EXERCISE DETAILS
Every line that contains the word "sacrifice" should be copied from the records below.
=== Begin Enclosure ===
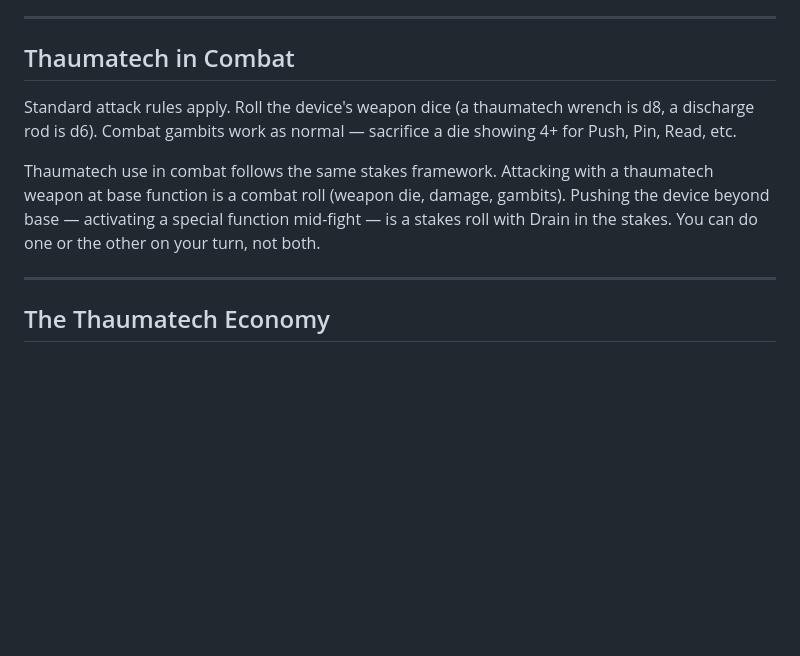
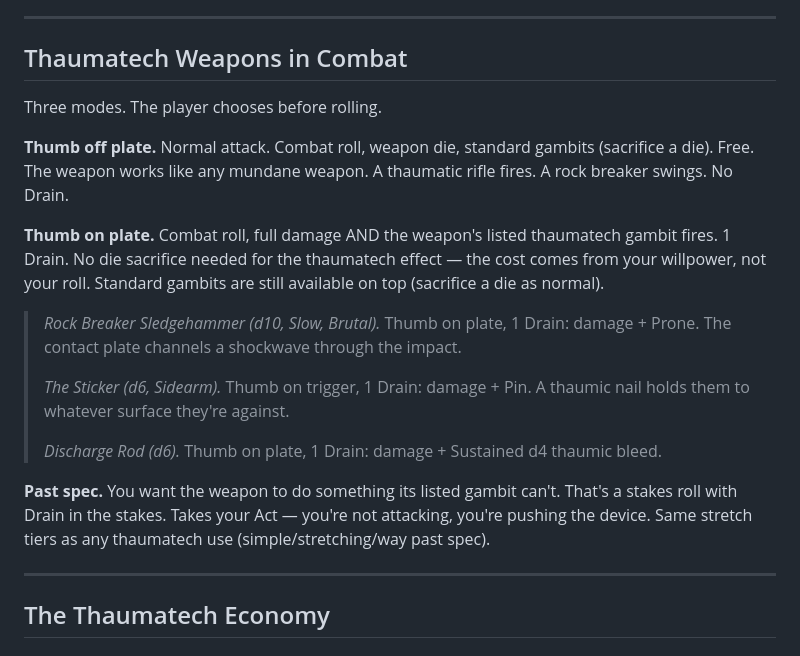
Before and after one commit to jourheighness/after-the-boom, a Markdown page: rules/THAUMATECH.md, the part around the change. GitHub-like rendering; blank space fills up the shorter version.

Commit message:
feat: thaumatech weapon combat — thumb off/on/past spec
Three modes: thumb off (free, mundane attack), thumb on (1 Drain,
damage + listed thaumatech gambit), past spec (stakes roll).
Examples: Rock Breaker (Prone), Sticker (Pin), Discharge Rod
(sustained bleed).

Co-Authored-By: Claude Opus 4.6 <noreply@anthropic.com>

```diff
--- a/rules/THAUMATECH.md
+++ b/rules/THAUMATECH.md
@@ -79,11 +79,21 @@ When the stakes say "device at risk," the device is strained. **Snag on all roll
 
 ---
 
-## Thaumatech in Combat
+## Thaumatech Weapons in Combat
 
-Standard attack rules apply. Roll the device's weapon dice (a thaumatech wrench is d8, a discharge rod is d6). Combat gambits work as normal — sacrifice a die showing 4+ for Push, Pin, Read, etc.
+Three modes. The player chooses before rolling.
 
-Thaumatech use in combat follows the same stakes framework. Attacking with a thaumatech weapon at base function is a combat roll (weapon die, damage, gambits). Pushing the device beyond base — activating a special function mid-fight — is a stakes roll with Drain in the stakes. You can do one or the other on your turn, not both.
+**Thumb off plate.** Normal attack. Combat roll, weapon die, standard gambits (sacrifice a die). Free. The weapon works like any mundane weapon. A thaumatic rifle fires. A rock breaker swings. No Drain.
+
+**Thumb on plate.** Combat roll, full damage AND the weapon's listed thaumatech gambit fires. 1 Drain. No die sacrifice needed for the thaumatech effect — the cost comes from your willpower, not your roll. Standard gambits are still available on top (sacrifice a die as normal).
+
+> *Rock Breaker Sledgehammer (d10, Slow, Brutal).* Thumb on plate, 1 Drain: damage + Prone. The contact plate channels a shockwave through the impact.
+>
+> *The Sticker (d6, Sidearm).* Thumb on trigger, 1 Drain: damage + Pin. A thaumic nail holds them to whatever surface they're against.
+>
+> *Discharge Rod (d6).* Thumb on plate, 1 Drain: damage + Sustained d4 thaumic bleed.
+
+**Past spec.** You want the weapon to do something its listed gambit can't. That's a stakes roll with Drain in the stakes. Takes your Act — you're not attacking, you're pushing the device. Same stretch tiers as any thaumatech use (simple/stretching/way past spec).
 
 ---
 
```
=== End Enclosure ===
WRITTEN SOLUTION
-Standard attack rules apply. Roll the device's weapon dice (a thaumatech wrench is d8, a discharge rod is d6). Combat gambits work as normal — sacrifice a die showing 4+ for Push, Pin, Read, etc.
+**Thumb off plate.** Normal attack. Combat roll, weapon die, standard gambits (sacrifice a die). Free. The weapon works like any mundane weapon. A thaumatic rifle fires. A rock breaker swings. No Drain.
+**Thumb on plate.** Combat roll, full damage AND the weapon's listed thaumatech gambit fires. 1 Drain. No die sacrifice needed for the thaumatech effect — the cost comes from your willpower, not your roll. Standard gambits are still available on top (sacrifice a die as normal).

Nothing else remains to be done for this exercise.